- EXERCISE OBJECTIVE:
Output every record verbatim, and omit each picture.

- MATERIAL PROVIDED:
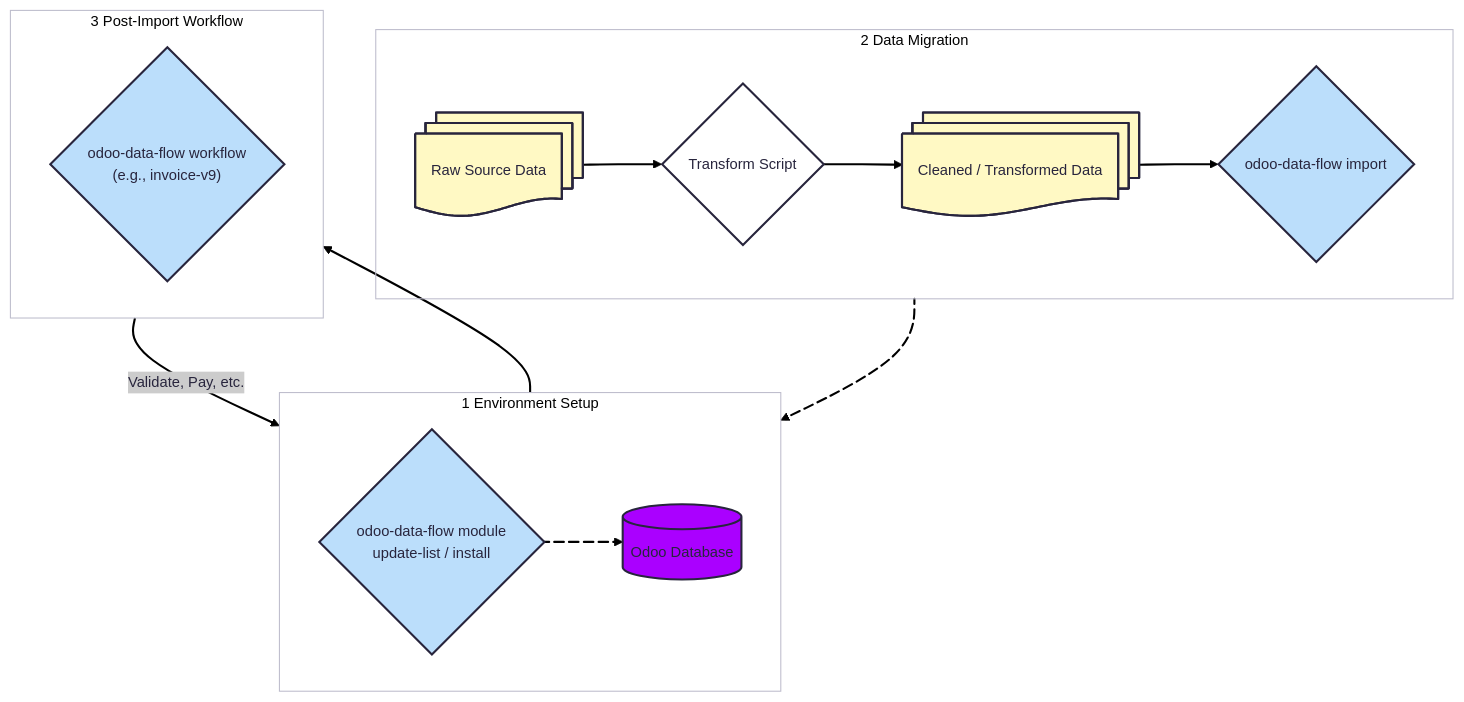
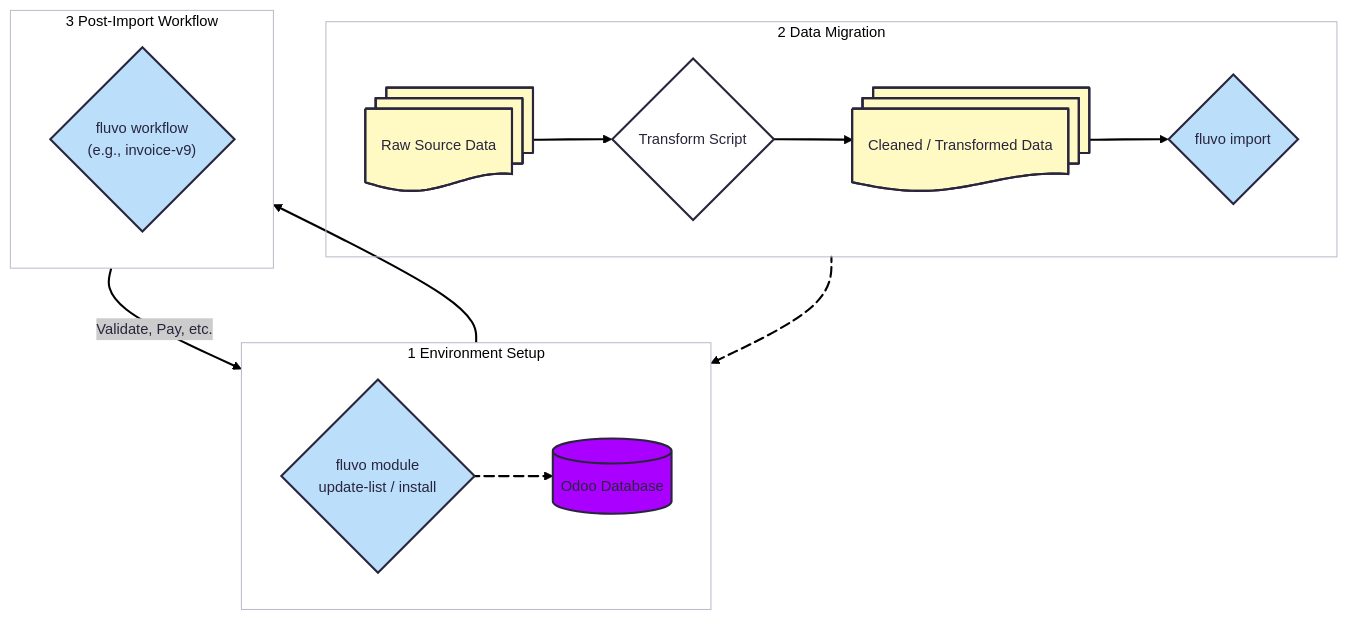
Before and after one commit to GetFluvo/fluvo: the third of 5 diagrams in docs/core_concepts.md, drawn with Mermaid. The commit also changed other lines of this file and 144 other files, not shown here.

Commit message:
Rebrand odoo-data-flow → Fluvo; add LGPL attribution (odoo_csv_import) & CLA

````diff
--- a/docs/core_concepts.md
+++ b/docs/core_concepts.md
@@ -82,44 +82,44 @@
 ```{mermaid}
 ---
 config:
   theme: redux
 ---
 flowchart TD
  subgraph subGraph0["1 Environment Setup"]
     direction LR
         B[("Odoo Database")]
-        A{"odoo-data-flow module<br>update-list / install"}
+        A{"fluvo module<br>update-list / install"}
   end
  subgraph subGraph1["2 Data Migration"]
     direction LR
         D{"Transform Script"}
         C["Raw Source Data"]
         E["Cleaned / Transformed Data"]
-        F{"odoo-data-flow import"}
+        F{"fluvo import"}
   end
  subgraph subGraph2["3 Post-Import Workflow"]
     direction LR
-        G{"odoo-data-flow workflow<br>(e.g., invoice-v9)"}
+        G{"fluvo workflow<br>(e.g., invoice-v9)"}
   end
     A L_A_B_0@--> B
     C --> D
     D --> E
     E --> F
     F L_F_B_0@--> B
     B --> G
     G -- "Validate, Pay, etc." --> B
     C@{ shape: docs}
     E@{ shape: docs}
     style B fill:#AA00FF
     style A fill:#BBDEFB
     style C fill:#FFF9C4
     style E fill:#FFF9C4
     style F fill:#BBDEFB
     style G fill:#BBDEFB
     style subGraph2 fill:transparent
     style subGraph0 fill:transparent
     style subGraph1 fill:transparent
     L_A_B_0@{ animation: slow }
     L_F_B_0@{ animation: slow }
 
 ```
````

- RESULT:
Before and after one commit to GetFluvo/fluvo: the third of 5 diagrams in docs/core_concepts.md, drawn with Mermaid. The commit also changed other lines of this file and 144 other files, not shown here.

Commit message:
Rebrand odoo-data-flow → Fluvo; add LGPL attribution (odoo_csv_import) & CLA

````diff
--- a/docs/core_concepts.md
+++ b/docs/core_concepts.md
@@ -82,44 +82,44 @@
 ```{mermaid}
 ---
 config:
   theme: redux
 ---
 flowchart TD
  subgraph subGraph0["1 Environment Setup"]
     direction LR
         B[("Odoo Database")]
-        A{"odoo-data-flow module<br>update-list / install"}
+        A{"fluvo module<br>update-list / install"}
   end
  subgraph subGraph1["2 Data Migration"]
     direction LR
         D{"Transform Script"}
         C["Raw Source Data"]
         E["Cleaned / Transformed Data"]
-        F{"odoo-data-flow import"}
+        F{"fluvo import"}
   end
  subgraph subGraph2["3 Post-Import Workflow"]
     direction LR
-        G{"odoo-data-flow workflow<br>(e.g., invoice-v9)"}
+        G{"fluvo workflow<br>(e.g., invoice-v9)"}
   end
     A L_A_B_0@--> B
     C --> D
     D --> E
     E --> F
     F L_F_B_0@--> B
     B --> G
     G -- "Validate, Pay, etc." --> B
     C@{ shape: docs}
     E@{ shape: docs}
     style B fill:#AA00FF
     style A fill:#BBDEFB
     style C fill:#FFF9C4
     style E fill:#FFF9C4
     style F fill:#BBDEFB
     style G fill:#BBDEFB
     style subGraph2 fill:transparent
     style subGraph0 fill:transparent
     style subGraph1 fill:transparent
     L_A_B_0@{ animation: slow }
     L_F_B_0@{ animation: slow }
 
 ```
````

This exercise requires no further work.